Muscle atrophy, a partial or complete wasting away of muscle tissue, can result from sarcopenia, inactivity, as well as neuromuscular disease. A research paper recently published in the International Journal of Medical Sciences examined the adaptive changes in muscles after inducing sciatic nerve damage in mice that were fed either a normal diet or a resveratrol-supplemented diet. Their research showed that resveratrol “significantly prevents” muscle atrophy.
Resveratrol Protects the Brain From the Effects of Aging
Skeletal muscles aren’t the only form of atrophy that resveratrol may prevent. Cerebral atrophy and the degradation of neuronal synapses are typical effects of the aging process and can ultimately lead to cognitive decline and memory problems as well as provoke interference with the body’s ability to deal with stress. Research shows resveratrol possesses several significant neuroprotective benefits.
Previous research has indicated that proper diet and exercise can help to neuronal synapses from the typical wear and tear of aging. In one study published in The Journals of Gerontology, researchers discovered that resveratrol has many of the same neuroprotective benefits of combining a low-calorie diet with regular exercise.

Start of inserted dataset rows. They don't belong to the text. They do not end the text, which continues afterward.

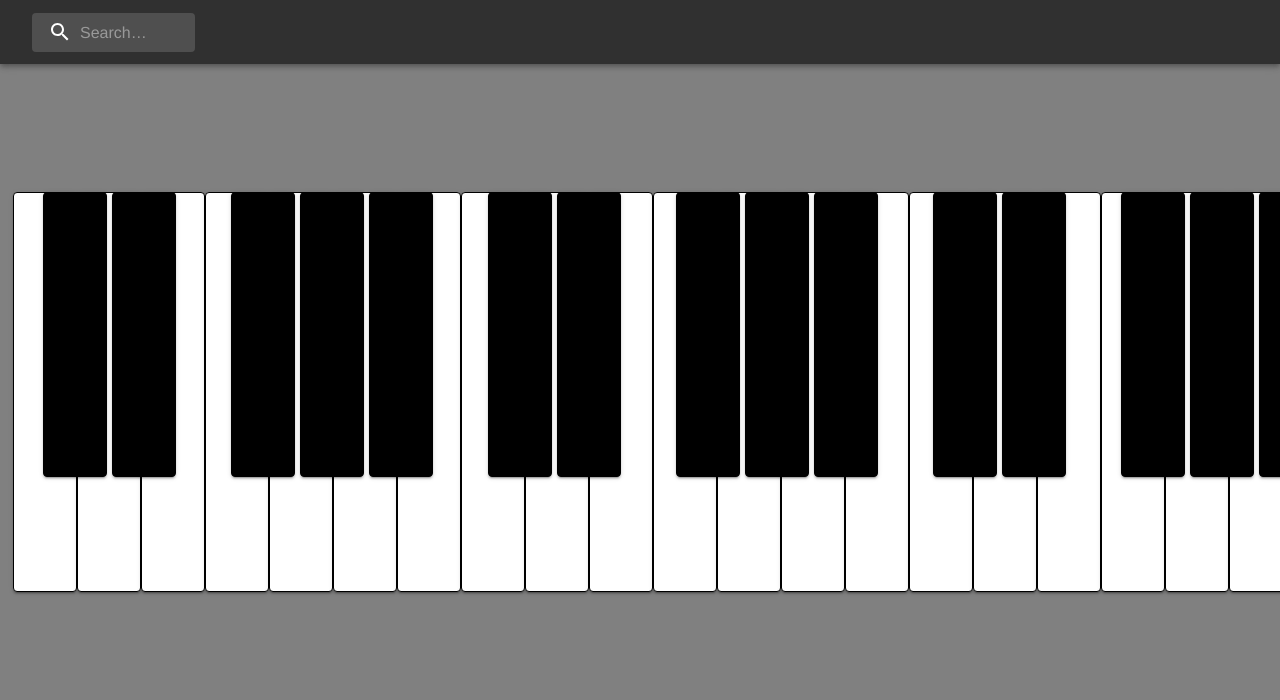
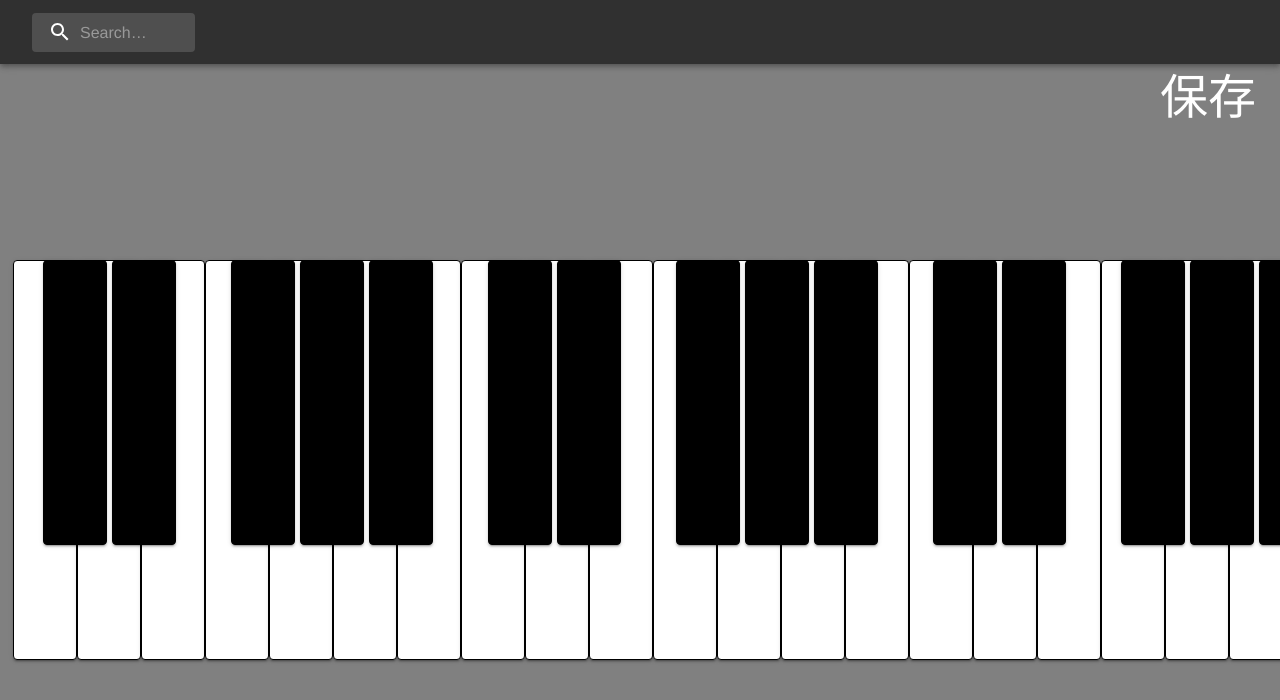
Before and after one commit to yamajunn/app-work, a React (Create React App) app: page /piano in a window 1280 px wide. Shown: the top 700 px of the page. Built offline with nearby package versions, Linux system fonts and the light colour scheme.

Commit message:
add piano

```diff
--- a/src/modules/piano/Main.tsx
+++ b/src/modules/piano/Main.tsx
@@ -1,4 +1,4 @@
-import { Box, Button, SxProps, Theme } from "@mui/material";
+import { Box, Button, SxProps, Theme, Typography } from "@mui/material";
 import React, { useEffect, useCallback, SetStateAction } from "react";
 import { useState } from 'react';
 import { C1, D1, E1, F1, G1, A1, B1, C2, D2, E2, F2, G2, A2, B2, C3, D3, E3, F3, G3, A3, B3, C4, D4, E4, F4, G4, A4, B4, C5, D5, E5, F5, G5, A5, B5, C6, D6, E6, F6, G6, A6, B6, C7, D7, E7, F7, G7, A7, B7, C8, Db1, Eb1, Gb1, Ab1, Bb1, Db2, Eb2, Gb2, Ab2, Bb2, Db3, Eb3, Gb3, Ab3, Bb3, Db4, Eb4, Gb4, Ab4, Bb4, Db5, Eb5, Gb5, Ab5, Bb5, Db6, Eb6, Gb6, Ab6, Bb6, Db7, Eb7, Gb7, Ab7, Bb7, } from "../../resources/piano/";
@@ -209,6 +209,7 @@ const Sample = () => {
 export const Main = () => {
     return (
         <Box className="Main" sx={sx}>
+            <Button className="Button"><Typography className="ButtonText" variant="h3">保存</Typography></Button>
             <Sample></Sample>
             {/* <Button onClick={() => saveToFile(aaa)}>Save File</Button> */}
         </Box>
@@ -236,4 +237,12 @@ const sx: SxProps<Theme> = {
         height: "95%",
         display: "flex",
     },
+    ".Button": {
+        // height: "50px",
+        marginLeft: "90%",
+    },
+    ".ButtonText": {
+        color: "#FFF",
+        // height: "10px",
+    },
 };
```
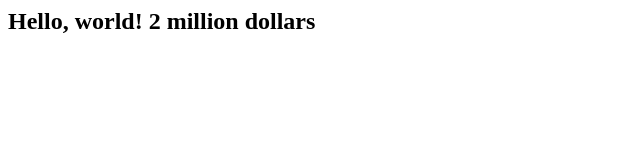
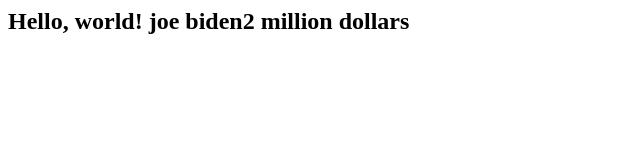
Before and after one commit to nastasyafedotovna/andersen-exam-golang, a plain HTML site: page index.html in a window 1280 px wide. Shown: the whole page, without its empty margins (0-640 px from the left). Drawn offline with Linux system fonts and the light colour scheme.

Commit message:
joe biden

```diff
--- a/index.html
+++ b/index.html
@@ -1 +1 @@
-<h2>Hello, world! 2 million dollars</h2>
+<h2>Hello, world! joe biden2 million dollars</h2>
```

Other studies also seem to suggest that resveratrol may help to slow down age-related cognitive decline, protecting from and repairing damage done to the brain. Several studies indicate that the neuroprotective effects of resveratrol may make it a useful therapy for those suffering from cognitive disorders such as dementia and Alzheimer’s.
Dr. Valdez concludes that for researchers, “the next step is to identify the mechanism that enables resveratrol to protect synapses. If we know the mechanism, we can modify resveratrol or look for other molecules that are more effective at protecting the synapses.”
Don’t Raise Your Wine Glass Just Yet
While resveratrol shows great potential, experts do caution that because of the relatively low concentrations of resveratrol found in food sources such as wine, people would not likely see the same massive neuroprotective benefits exhibited in the mice studies.
According to Valdez, “in wine, resveratrol is in such small amounts you could not drink enough of it in your life to have the benefits we found in mice given resveratrol. These studies are in mice and I would caution anyone from blasting their bodies with resveratrol in any form.”